The culmination of centuries of conflict in the Mediterranean and the suppression of slavery in North Africa, the British Admiralty under the command of Edward Pellew, Baron Exmouth, were victorious over the Barbary Coast States in 1816, destroying the Dey of Algier’s fleet and battlements at the mouth of the Mediterranean. The bombardment of Algiers began at 3 p.m. on August 27th, 1816. Twenty-eight ships, including a fleet of Dutch allies led by Vice-Admiral Theodorus Frederik van Capellen who joined the exposition at Gibraltar, followed Lord Exmouth’s flagship H.M.S. QUEEN CHARLOTTE to pound the North African city into submission with a devastation 10-hour naval siege of the Mediterranean base of the Barbary Corsairs.

The end of the Napoleonic Campaigns in 1815 made it possible for the British Naval command to focus on the Barbary Coast’s piratical forces. The remains of their Algerian Fleet and castle fortifications are visible in this large scale painting by the artist Thomas Luny, one of two known masterpieces of this epic engagement by the artist. The other painting, once owned by Lord Exmouth’s family, was purchased by a British museum. A deep and dark evening of severe weather is illuminated with the glow of the cannons and fires, the fleet of the corsairs caught in the annihilation. A sky-high fire bomb and lightning strike are visible, as is the British warships’ imminent victory, with English marines and Barbary corsairs still manning the rowed launches.

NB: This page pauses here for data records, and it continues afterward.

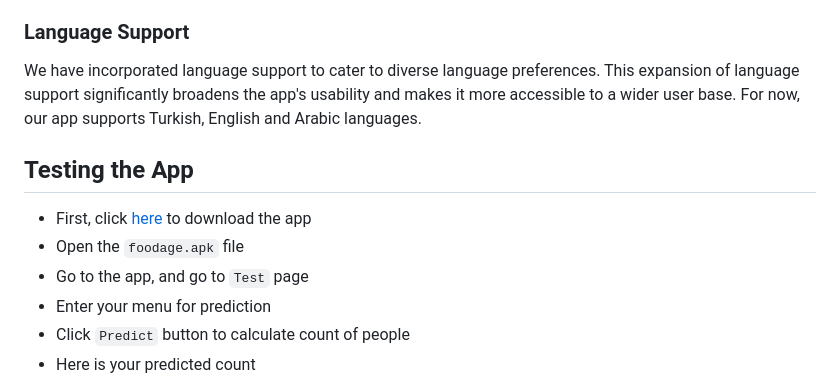
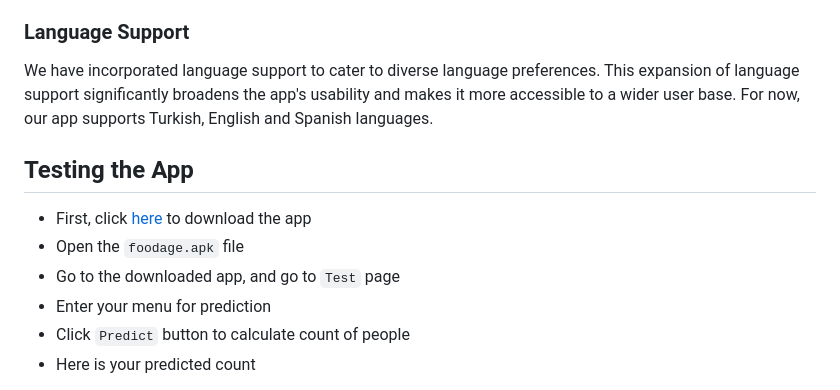
Before and after one commit to membuk/foodage, a Markdown page: README.md, the part around the change. GitHub-like rendering.

```diff
--- a/README.md
+++ b/README.md
@@ -34,13 +34,13 @@ After viewing the file name and date, users can use their own data.
 Our app's UI is designed for simplicity and clarity, prioritizing an intuitive experience. With clear visuals and organized navigation, users can effortlessly engage with our TensorFlow-powered predictions, ensuring easy interpretation and actionable insights.
 
 ### **Language Support**
-We have incorporated language support to cater to diverse language preferences. This expansion of language support significantly broadens the app's usability and makes it more accessible to a wider user base. For now, our app supports Turkish, English and Arabic languages.
+We have incorporated language support to cater to diverse language preferences. This expansion of language support significantly broadens the app's usability and makes it more accessible to a wider user base. For now, our app supports Turkish, English and Spanish languages.
 
 
 ## **Testing the App**
 + First, click [here]() to download the app
 + Open the `foodage.apk` file
-+ Go to the app, and go to `Test` page
++ Go to the downloaded app, and go to `Test` page
 + Enter your menu for prediction
 + Click `Predict` button to calculate count of people
 + Here is your predicted count
```
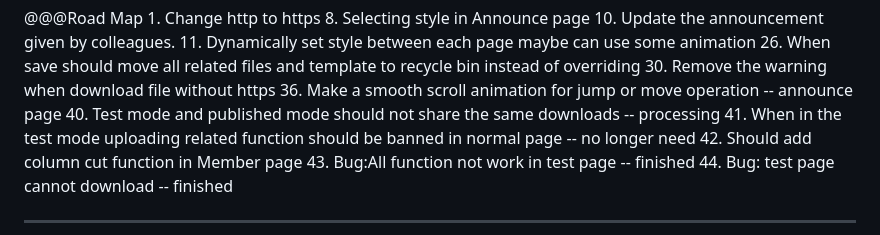
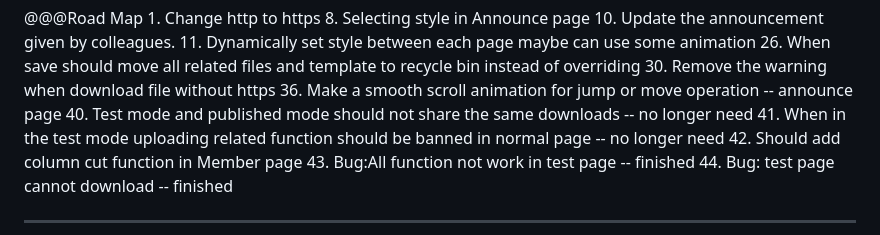
Before and after one commit to Paiiimannnoitla/General-Affairs-Page-Construction, a Markdown page: remake/log.md, the part around the change. Rendered like a GitHub page.

```diff
--- a/remake/log.md
+++ b/remake/log.md
@@ -8,7 +8,7 @@
 	36. Make a smooth scroll animation for jump or move operation
 		-- announce page
 	40. Test mode and published mode should not share the same downloads
-		-- processing
+		-- no longer need
 	41. When in the test mode uploading related function should be banned in normal page
 		-- no longer need
 	42. Should add column cut function in Member page
```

Exmouth’s Flagship, H.M.S. QUEEN CHARLOTTE is prominent, her triple-decked 100 guns having served their purpose. For decades, Barbary corsairs had demanded tribute and ransom of Western ships to sail the ... Read More